From Tokyo With Love

Case study for deleveraging and demise of carry trade

While the equities have not achieved much as the crow flies the USDJPY pair has a good story to tell for the power of deleveraging. Now when you think of Japan, you would imagine the spectacular collapse of the Nippon star, decade long deflationary cycle and developed world govt with highest debt to GDP ratio. Not an example of something which will inspire currency confidence and hence appreciation. But look at USDJPY (look at other pairs EURJPY, GBPJPY or NZDJPY as well) and you will find that after hitting a high of 147 in 1998, JPY is been in a constant down trend and broken out of a massive flat bottom apex in a classic fashion. So what is causing the whole world to buy JPY? Not a deep desire to buy Japanese assets but simply the desire to unwind a carry trade position. On back of envelop basis, if you had borrowed 147 YEN in 1998 and sold that to buy 1 USD and invested that USD, you would still be sitting on that 1 USD asset today (+ dividends etc). However that 1 USD would only get you 83 YEN today so you are short by nearly 64 JPY. That’s a big loss you are looking at.

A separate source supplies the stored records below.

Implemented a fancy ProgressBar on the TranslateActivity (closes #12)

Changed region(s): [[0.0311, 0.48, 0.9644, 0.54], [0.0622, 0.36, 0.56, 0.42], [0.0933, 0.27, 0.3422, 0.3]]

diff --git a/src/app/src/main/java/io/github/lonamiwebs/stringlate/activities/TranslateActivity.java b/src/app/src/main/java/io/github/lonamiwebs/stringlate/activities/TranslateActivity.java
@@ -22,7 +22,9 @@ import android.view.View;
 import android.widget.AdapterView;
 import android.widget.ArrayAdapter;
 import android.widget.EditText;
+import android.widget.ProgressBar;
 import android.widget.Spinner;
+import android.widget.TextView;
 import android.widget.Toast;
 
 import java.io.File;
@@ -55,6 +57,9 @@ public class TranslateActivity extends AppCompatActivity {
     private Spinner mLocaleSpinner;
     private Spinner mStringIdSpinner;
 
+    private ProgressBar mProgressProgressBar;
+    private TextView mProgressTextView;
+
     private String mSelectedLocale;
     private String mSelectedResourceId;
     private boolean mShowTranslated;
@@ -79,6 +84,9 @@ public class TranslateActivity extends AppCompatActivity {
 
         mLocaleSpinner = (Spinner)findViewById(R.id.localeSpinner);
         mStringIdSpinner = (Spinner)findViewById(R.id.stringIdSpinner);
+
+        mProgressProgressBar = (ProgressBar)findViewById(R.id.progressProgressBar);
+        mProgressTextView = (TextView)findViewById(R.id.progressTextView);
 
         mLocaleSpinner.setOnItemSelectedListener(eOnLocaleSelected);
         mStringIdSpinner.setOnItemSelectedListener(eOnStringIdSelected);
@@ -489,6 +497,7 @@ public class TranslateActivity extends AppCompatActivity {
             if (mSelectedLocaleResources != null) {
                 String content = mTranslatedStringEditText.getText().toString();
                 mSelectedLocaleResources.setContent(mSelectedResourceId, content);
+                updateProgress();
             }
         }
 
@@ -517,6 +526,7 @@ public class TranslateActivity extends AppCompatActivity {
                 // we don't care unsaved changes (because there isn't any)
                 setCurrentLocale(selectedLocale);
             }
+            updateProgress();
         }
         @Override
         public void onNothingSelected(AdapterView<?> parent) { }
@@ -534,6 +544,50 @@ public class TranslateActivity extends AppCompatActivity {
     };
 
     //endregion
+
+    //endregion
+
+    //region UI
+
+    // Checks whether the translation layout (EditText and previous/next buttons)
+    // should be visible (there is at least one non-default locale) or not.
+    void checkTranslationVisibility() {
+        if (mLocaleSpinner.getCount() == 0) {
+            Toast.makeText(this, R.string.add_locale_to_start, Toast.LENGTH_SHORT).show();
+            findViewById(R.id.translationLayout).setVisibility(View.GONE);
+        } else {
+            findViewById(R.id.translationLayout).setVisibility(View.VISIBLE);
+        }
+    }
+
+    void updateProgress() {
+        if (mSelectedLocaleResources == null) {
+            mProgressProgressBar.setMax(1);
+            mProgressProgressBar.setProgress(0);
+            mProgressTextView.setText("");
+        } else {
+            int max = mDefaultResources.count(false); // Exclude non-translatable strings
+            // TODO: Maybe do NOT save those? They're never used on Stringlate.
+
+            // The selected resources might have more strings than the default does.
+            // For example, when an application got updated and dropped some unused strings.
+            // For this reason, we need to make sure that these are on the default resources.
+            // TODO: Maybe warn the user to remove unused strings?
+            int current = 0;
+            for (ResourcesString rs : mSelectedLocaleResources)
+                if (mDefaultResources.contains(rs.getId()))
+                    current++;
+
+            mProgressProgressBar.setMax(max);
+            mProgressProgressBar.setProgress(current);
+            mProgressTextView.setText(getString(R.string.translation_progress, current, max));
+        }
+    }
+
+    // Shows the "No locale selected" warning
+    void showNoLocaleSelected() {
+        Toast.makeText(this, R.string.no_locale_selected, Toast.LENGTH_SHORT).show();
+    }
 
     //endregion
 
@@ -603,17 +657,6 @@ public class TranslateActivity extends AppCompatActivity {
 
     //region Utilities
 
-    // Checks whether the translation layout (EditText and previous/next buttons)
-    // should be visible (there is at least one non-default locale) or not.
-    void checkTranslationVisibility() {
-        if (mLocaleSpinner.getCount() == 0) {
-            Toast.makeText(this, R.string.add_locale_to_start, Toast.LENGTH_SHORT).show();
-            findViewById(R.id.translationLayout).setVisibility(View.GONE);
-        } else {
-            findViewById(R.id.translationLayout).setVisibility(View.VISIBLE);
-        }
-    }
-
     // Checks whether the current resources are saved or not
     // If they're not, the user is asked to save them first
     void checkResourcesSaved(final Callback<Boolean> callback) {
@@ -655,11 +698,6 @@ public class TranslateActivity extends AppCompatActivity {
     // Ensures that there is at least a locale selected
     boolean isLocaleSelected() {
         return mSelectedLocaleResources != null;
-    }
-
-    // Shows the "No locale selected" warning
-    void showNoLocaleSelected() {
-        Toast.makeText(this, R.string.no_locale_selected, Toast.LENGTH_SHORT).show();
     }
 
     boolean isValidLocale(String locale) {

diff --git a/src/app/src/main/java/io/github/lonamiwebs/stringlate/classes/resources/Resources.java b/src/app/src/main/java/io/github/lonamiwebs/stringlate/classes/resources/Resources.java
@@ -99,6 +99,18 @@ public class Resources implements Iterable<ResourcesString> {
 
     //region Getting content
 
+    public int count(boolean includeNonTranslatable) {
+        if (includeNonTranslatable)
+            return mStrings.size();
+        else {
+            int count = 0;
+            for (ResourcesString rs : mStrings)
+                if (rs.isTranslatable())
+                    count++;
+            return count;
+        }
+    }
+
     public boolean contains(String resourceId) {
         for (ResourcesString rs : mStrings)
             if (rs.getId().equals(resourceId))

Japanese Central Bank has made threats of interventions but I would think that they learn from the experience of our friends at Swiss National Bank who finally threw out the policy of intervention (and failed to stop the rise of CHF). I would think intervention if any would be short lasting and opportunity to buy YEN at weaker prices. I feel the significant low of 79.70 will be broken though that level is likely to offer some support and can be used a first target. I expect once 79.70 is broken, YEN would reach mid 60s level against USD towards Q1 2011. Against other currencies like EUR and GBP the results can be further spectacular. Yen is in a well defined downward channel and an interesting play on world that is deleveraging.